The Marine Corps Air Station Miramar (MCAS), just north of San Diego, is home to the 3rd Marine Aircraft Wing, the aviation unit of the 1st Marine Expeditionary Force.
It’s also home to Building 6311, a designated Department of Defense (DoD) demonstration project. The DoD implements projects on military installations to demonstrate emerging energy technologies. The goals are to test, evaluate and scale innovative technologies to improve the department’s energy security and reduce its facility energy costs. Demonstrations successfully deployed generate the cost and performance data needed to validate promising technologies, allowing them to be fielded and commercialized more rapidly.
Nicknamed “City Hall,” Building 6311 houses the base’s leaders and administrative staff, and is the nerve center of base operations. Adequate control over solar heat and glare is essential. The demonstration project was a retrofit of the facade with energy-efficient glass.
“Energy management is critical to mission assurance for MCAS Miramar, which is what we’re all about,” says Col. John Farnam, base commander. “At the end of the day, it increases national security.”
The DoD replaced 1935 square feet of low-performing, clear glass with View Dynamic Glass.
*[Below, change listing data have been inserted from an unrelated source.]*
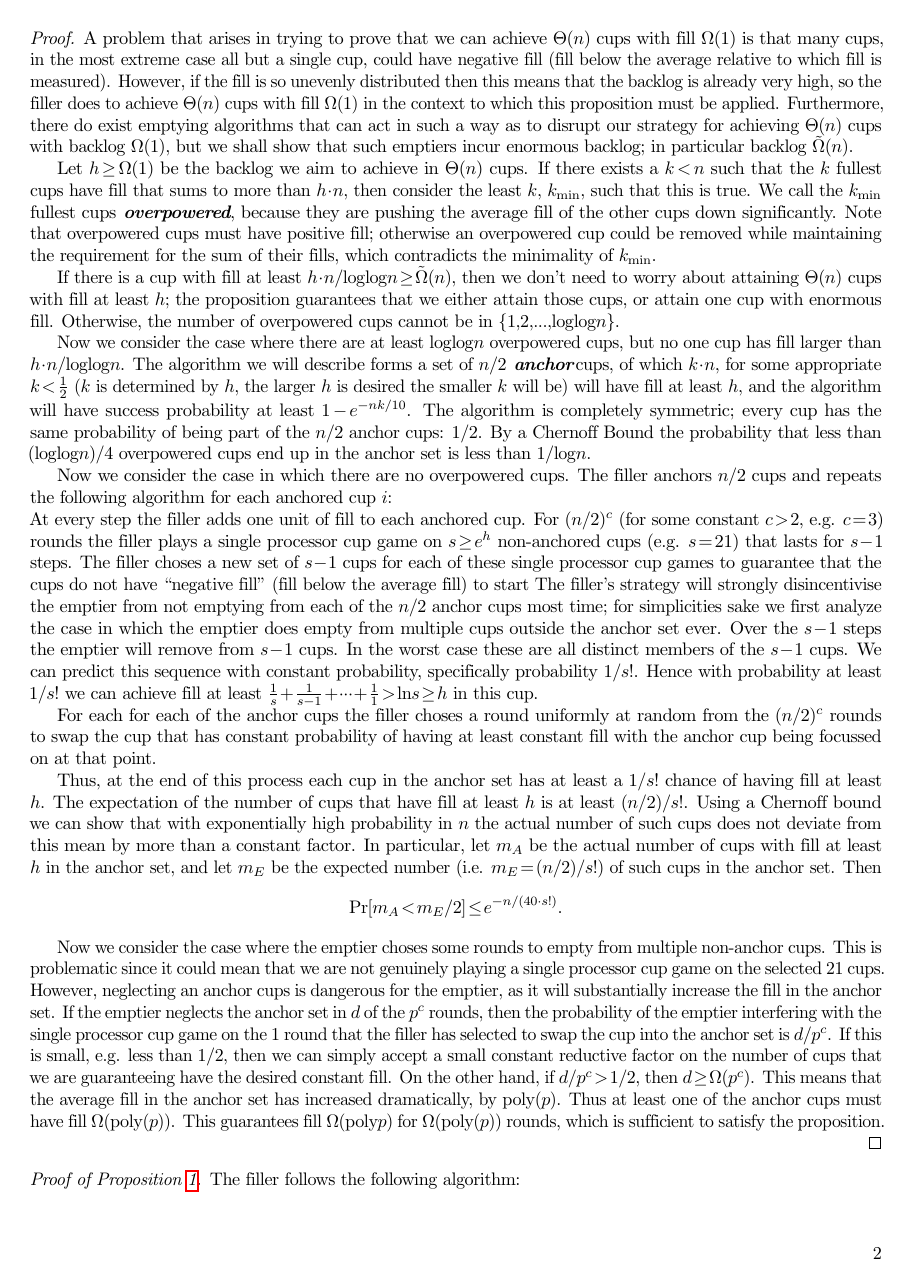
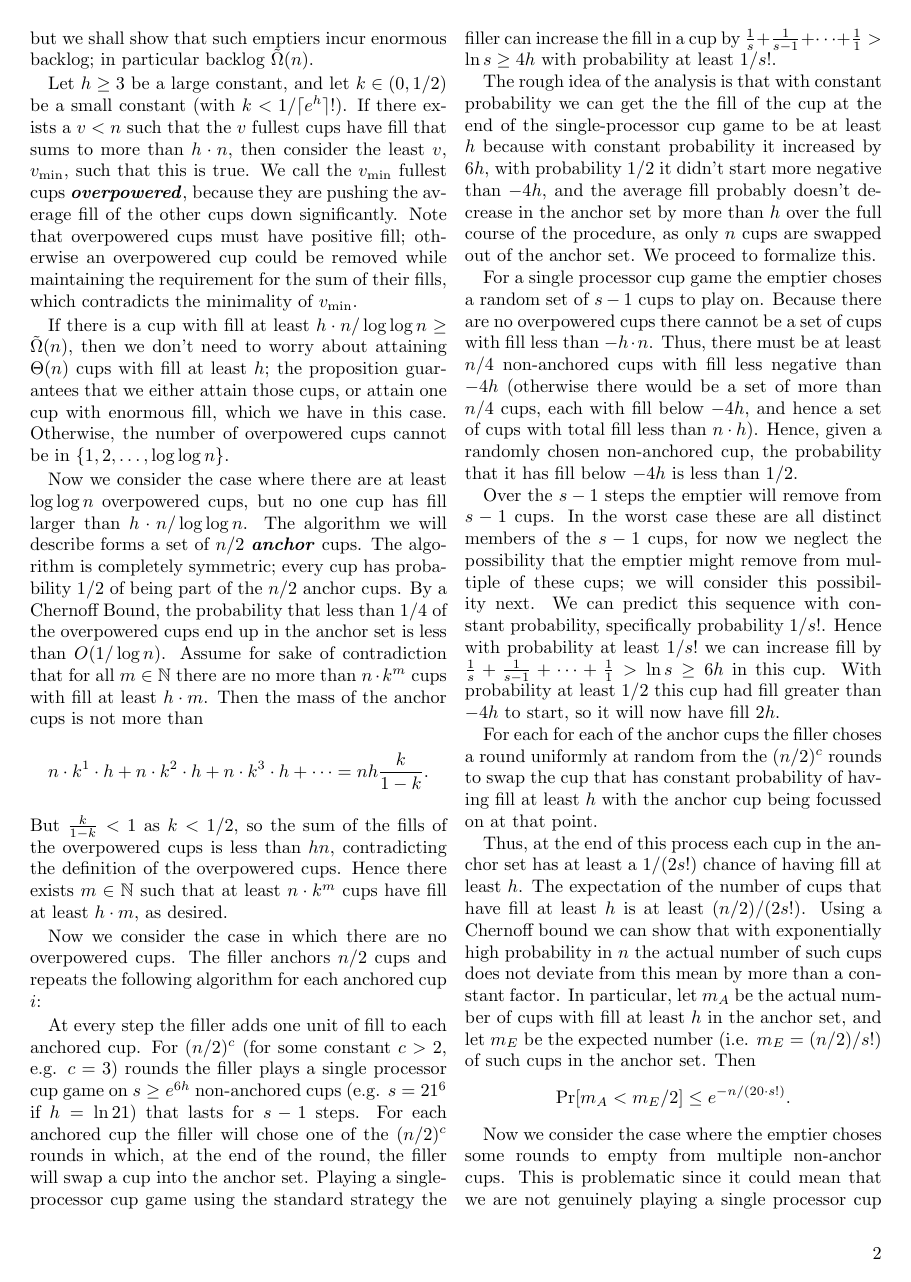
Before and after one commit to awestover/cupgame, a LaTeX document (results/variableProcessor/variableProcessor.tex): page 2 of 5. Compiled offline with pdfLaTeX.

Commit message:
basically done with prop1

```diff
--- a/results/variableProcessor/variableProcessor.tex
+++ b/results/variableProcessor/variableProcessor.tex
@@ -1,5 +1,5 @@
-\documentclass{article}[11pt]
-\usepackage[subtle]{savetrees}
+\documentclass[twocolumn]{article}[11pt]
+% \usepackage[subtle]{savetrees}
 \usepackage[left=1in, right=1in, top=1in, bottom=1in]{geometry}
 
 % TODO:
@@ -134,12 +132,2 @@ proposition concerning an important subroutine that the filler will use.
 \end{proposition}
 \begin{proof}
-  A problem that arises in trying to prove that we can achieve $\Theta(n)$ cups
-  with fill $\Omega(1)$ is that many cups, in the most extreme case all but a
-  single cup, could have negative fill (fill below the average relative to
-  which fill is measured). However, if the fill is so unevenly distributed then
-  this means that the backlog is already very high, so the filler does to
-  achieve $\Theta(n)$ cups with fill $\Omega(1)$ in the context to which this
-  proposition must be applied. Furthermore, there do exist emptying algorithms
-  that can act in such a way as to disrupt our strategy for achieving
-  $\Theta(n)$ cups with backlog $\Omega(1)$, but we shall show that such emptiers
-  incur enormous backlog; in particular backlog $\tilde{\Omega}(n)$.
@@ -146,76 +143,106 @@ proposition concerning an important subroutine that the filler will use.
+  achieving $\Theta(n)$ cups with backlog $\Omega(1)$, but we shall show that
+  such emptiers incur enormous backlog; in particular backlog
+  $\tilde{\Omega}(n)$.
 
-  Let $h \ge \Omega(1)$ be the backlog we aim to achieve in $\Theta(n)$ cups.
-  If there exists a $k<n$ such that the $k$ fullest cups have fill
-  that sums to more than $h\cdot n$, then consider the least $k$, $k_{\min}$,
-  such that this is true. We call the $k_{\min}$ fullest cups
-  \defn{overpowered}, because they are pushing the average fill of the other
-  cups down significantly. Note that overpowered cups must have
-  positive fill; otherwise an overpowered cup could be removed while
+  Let $h \ge 3$ be a large constant, and let $k \in (0,1/2)$ be a small
+  constant (with $k<1/\lceil e^h \rceil!$).  If there exists a $v<n$
+  such that the $v$ fullest cups have fill that sums to more than $h\cdot n$,
+  then consider the least $v$, $v_{\min}$, such that this is true. We call the
+  $v_{\min}$ fullest cups \defn{overpowered}, because they are pushing the
+  average fill of the other cups down significantly. Note that overpowered cups
+  must have positive fill; otherwise an overpowered cup could be removed while
   maintaining the requirement for the sum of their fills, which contradicts the
-  minimality of $k_{\min}$.
+  minimality of $v_{\min}$.
 
   If there is a cup with fill at least $h\cdot n / \log\log n \ge
   \tilde{\Omega}(n)$, then we don't need to worry about attaining $\Theta(n)$
   cups with fill at least $h$; the proposition guarantees that we either attain
-  those cups, or attain one cup with enormous fill.
+  those cups, or attain one cup with enormous fill, which we have in this case.
   Otherwise, the number of overpowered cups cannot be in $\{1, 2, \ldots, \log \log n\}$.
 
   Now we consider the case where there are at least $\log\log n$ overpowered
-  cups, but no one cup has fill larger than $h\cdot n / \log\log n$.
-  The algorithm we will describe forms a set of $n/2$ \defn{anchor} cups, of which $k\cdot
-  n$, for some appropriate $k <\frac{1}{2}$ ($k$ is determined by $h$, the
-  larger $h$ is desired the smaller $k$ will be) will have fill at least $h$,
-  and the algorithm will have success probability at least $1-e^{-nk/10}$.
-  The algorithm is completely symmetric; every cup has the same probability of
-  being part of the $n/2$ anchor cups: $1/2$. By a Chernoff Bound the
-  probability that less than $(\log\log n)/4$ overpowered cups end up in the anchor set
-  is less than $1/\log n$.
+  cups, but no one cup has fill larger than $h\cdot n / \log\log n$. The
+  algorithm we will describe forms a set of $n/2$ \defn{anchor} cups. The
+  algorithm is completely symmetric; every cup has probability $1/2$ of being
+  part of the $n/2$ anchor cups. By a Chernoff Bound, the probability that less
+  than $1/4$ of the overpowered cups end up in the anchor set is less than
+  $O(1/\log n)$. Assume for sake of contradiction that for all $m \in
+  \mathbb{N}$ there are no more than $n\cdot k^m$ cups with fill at least $h\cdot m$.
+  Then the mass of the anchor cups is not more than
+  $$n\cdot k^1 \cdot h+ n\cdot k^2 \cdot h+ n\cdot k^3 \cdot h+ \cdots = nh\frac{k}{1-k}.$$
+  But $\frac{k}{1-k} < 1$ as $k < 1/2$, so the sum of the fills of the
+  overpowered cups is less than $hn$, contradicting the definition of the
+  overpowered cups. Hence there exists $m\in\mathbb{N}$ such that at least $n\cdot k^m$ cups
+  have fill at least $h\cdot m$, as desired.
 
   Now we consider the case in which there are no overpowered cups.
   The filler anchors $n/2$ cups and repeats the following algorithm for each
-  anchored cup $i$: \\At every step the filler adds one unit of fill to each
-  anchored cup. For $(n/2)^c$ (for some constant $c > 2$, e.g. $c=3$) rounds the filler plays a
-  single processor cup game on $s\ge e^h$ non-anchored cups (e.g. $s=21$) that lasts for $s-1$ steps.
-  The filler choses a new set of $s-1$ cups for each of these single processor
-  cup games to guarantee that the cups do not have ``negative fill" (fill below
-  the average fill) to start The filler's strategy will strongly disincentivise
-  the emptier from not emptying from each of the $n/2$ anchor cups most time;
-  for simplicities sake we first analyze the case in which the emptier does
-  empty from multiple cups outside the anchor set ever. Over the $s-1$ steps the
-  emptier will remove from $s-1$ cups. In the worst case these are all distinct
-  members of the $s-1$ cups. We can predict this sequence with constant
-  probability, specifically probability $1/s!$. Hence with probability at
-  least $1/s!$ we can achieve fill at least $\frac{1}{s} + \frac{1}{s-1} +
-  \cdots + \frac{1}{1} > \ln s \ge h$ in this cup.
+  anchored cup $i$:
+
+  At every step the filler adds one unit of fill to each anchored cup. For
+  $(n/2)^c$ (for some constant $c > 2$, e.g. $c=3$) rounds the filler plays a
+  single processor cup game on $s\ge e^{6h}$ non-anchored cups (e.g. $s=21^6$
+  if $h=\ln 21$) that lasts for $s-1$ steps. For each anchored cup the filler
+  will chose one of the $(n/2)^c$ rounds in which, at the end of the round, the
+  filler will swap a cup into the anchor set. Playing a
+  single-processor cup game using the standard strategy the filler can increase
+  the fill in a cup by $\frac{1}{s} + \frac{1}{s-1} + \cdots + \frac{1}{1} >
+  \ln s \ge 4h$ with probability at least $1/s!$.
+
+  The rough idea of the analysis is that with constant probability we can get
+  the the fill of the cup at the end of the single-processor cup game to be at
+  least $h$ because with constant probability it increased by $6h$, with
+  probability $1/2$ it didn't start more negative than $-4h$, and the average
+  fill probably doesn't decrease in the anchor set by more than $h$ over the
+  full course of the procedure, as only $n$ cups are swapped out of the anchor
+  set. We proceed to formalize this.
+
+  For a single processor cup game the emptier choses a random set of $s-1$ cups
+  to play on. Because there are no overpowered cups there cannot be a set of
+  cups with fill less than $-h\cdot n$. Thus, there must be at least $n/4$
+  non-anchored cups with fill less negative than $-4h$ (otherwise there would be a set
+  of more than $n/4$ cups, each with fill below $-4h$, and hence a set of cups
+  with total fill less than $n\cdot h$). Hence, given a randomly chosen
+  non-anchored cup, the probability that it has fill below $-4h$ is less than
+  $1/2$.
+
+  Over the $s-1$ steps the emptier will remove from $s-1$ cups. In the worst
+  case these are all distinct members of the $s-1$ cups, for now we neglect the
+  possibility that the emptier might remove from multiple of these cups; we
+  will consider this possibility next. We can predict this
+  sequence with constant probability, specifically probability $1/s!$. Hence
+  with probability at least $1/s!$ we can increase fill by $\frac{1}{s} +
+  \frac{1}{s-1} + \cdots + \frac{1}{1} > \ln s \ge 6h$ in this cup. With probability
+  at least $1/2$ this cup had fill greater than $-4h$ to start, so it will now have fill $2h$.
 
   For each for each of the anchor cups the filler choses a round uniformly at
   random from the $(n/2)^c$ rounds to swap the cup that has constant probability of
-  having at least constant fill with the anchor cup being focussed on at that point.
+  having fill at least $h$ with the anchor cup being focussed on at that point.
 
   Thus, at the end of this process each cup in the anchor set has at
-  least a $1/s!$ chance of having fill at least $h$. The expectation of
-  the number of cups that have fill at least $h$ is at least $(n/2)/s!$.
-  Using a Chernoff bound we can show that with exponentially high probability in $n$ the actual
-  number of such cups does not deviate from this mean by more than a constant
-  factor. In particular, let $m_A$ be the actual number of cups with fill at
-  least $h$ in the anchor set, and let $m_E$ be the expected number (i.e.
-  $m_E = (n/2)/s!$) of such cups in the anchor set. Then $$\Pr[m_A < m_E /2 ]
-  \le e^{-n / (40\cdot s!)}.$$
+  least a $1/(2s!)$ chance of having fill at least $h$. The expectation of
+  the number of cups that have fill at least $h$ is at least $(n/2)/(2s!)$.
+  Using a Chernoff bound we can show that with exponentially high probability
+  in $n$ the actual number of such cups does not deviate from this mean by more
+  than a constant factor. In particular, let $m_A$ be the actual number of cups
+  with fill at least $h$ in the anchor set, and let $m_E$ be the expected
+  number (i.e.  $m_E = (n/2)/s!$) of such cups in the anchor set. Then
+  $$\Pr[m_A < m_E /2 ] \le e^{-n / (20\cdot s!)}.$$
 
   Now we consider the case where the emptier choses some rounds to empty from
   multiple non-anchor cups. This is problematic since it could mean that we
-  are not genuinely playing a single processor cup game on the selected $21$ cups.
+  are not genuinely playing a single processor cup game on the selected $s$ cups.
   However, neglecting an anchor cups is dangerous for the emptier, as it will
   substantially increase the fill in the anchor set. If the emptier neglects
-  the anchor set in $d$ of the $p^c$ rounds, then the probability of the
+  the anchor set in $d$ of the $(n/2)^c$ rounds, then the probability of the
   emptier interfering with the single processor cup game on the $1$ round that
-  the filler has selected to swap the cup into the anchor set is $d/p^c$. If
+  the filler has selected to swap the cup into the anchor set is $d/(n/2)^c$. If
   this is small, e.g. less than $1/2$, then we can simply accept a small
   constant reductive factor on the number of cups that we are guaranteeing have
-  the desired constant fill. On the other hand, if $d/p^c > 1/2$, then $d \ge \Omega(p^c)$.
+  the desired constant fill. On the other hand, if $d/p^c > 1/2$, then $d \ge \Omega(n^c)$.
   This means that the average fill in the anchor set has increased dramatically, by $\poly(p)$.
-  Thus at least one of the anchor cups must have fill $\Omega(\poly(p))$. This
-  guarantees fill $\Omega(\poly p)$ for $\Omega(\poly(p))$ rounds, which is
+  Thus at least one of the anchor cups must have fill $\Omega(\poly(n))$. This
+  guarantees fill $\Omega(\poly(n))$ for $\Omega(\poly(n))$ rounds, which is
   sufficient to satisfy the proposition.
 
 \end{proof}
```
Also changed, not shown: results/multiprocessor_logn_lowerbound/multiprocessor_logn_lowerbound.tex (+2 -2 lines), results/multiprocessor_logn_lowerbound/multiprocessor_logn_lowerbound.pdf, results/variableProcessor/variableProcessor.pdf, results/variableProcessor/variableProcessor.tex (29 more changed lines).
View worked with MCAS to develop an initial energy and benefits model. It showed that View Dynamic Glass enables a 23 percent reduction in HVAC peak-cooling load, a predicted 18 percent decrease in gas use and a 9 percent decrease in total energy use annually.
“These dynamic windows will essentially make it thermally efficient and glare-free throughout the building,” says Mick Wasco, MCAS Miramar energy manager.
Completed in August 2013, the installation has contributed to the base’s goal of improved energy efficiency and greater occupant comfort. Dynamic Glass has also reduced noise, glare and heat while providing unobstructed views.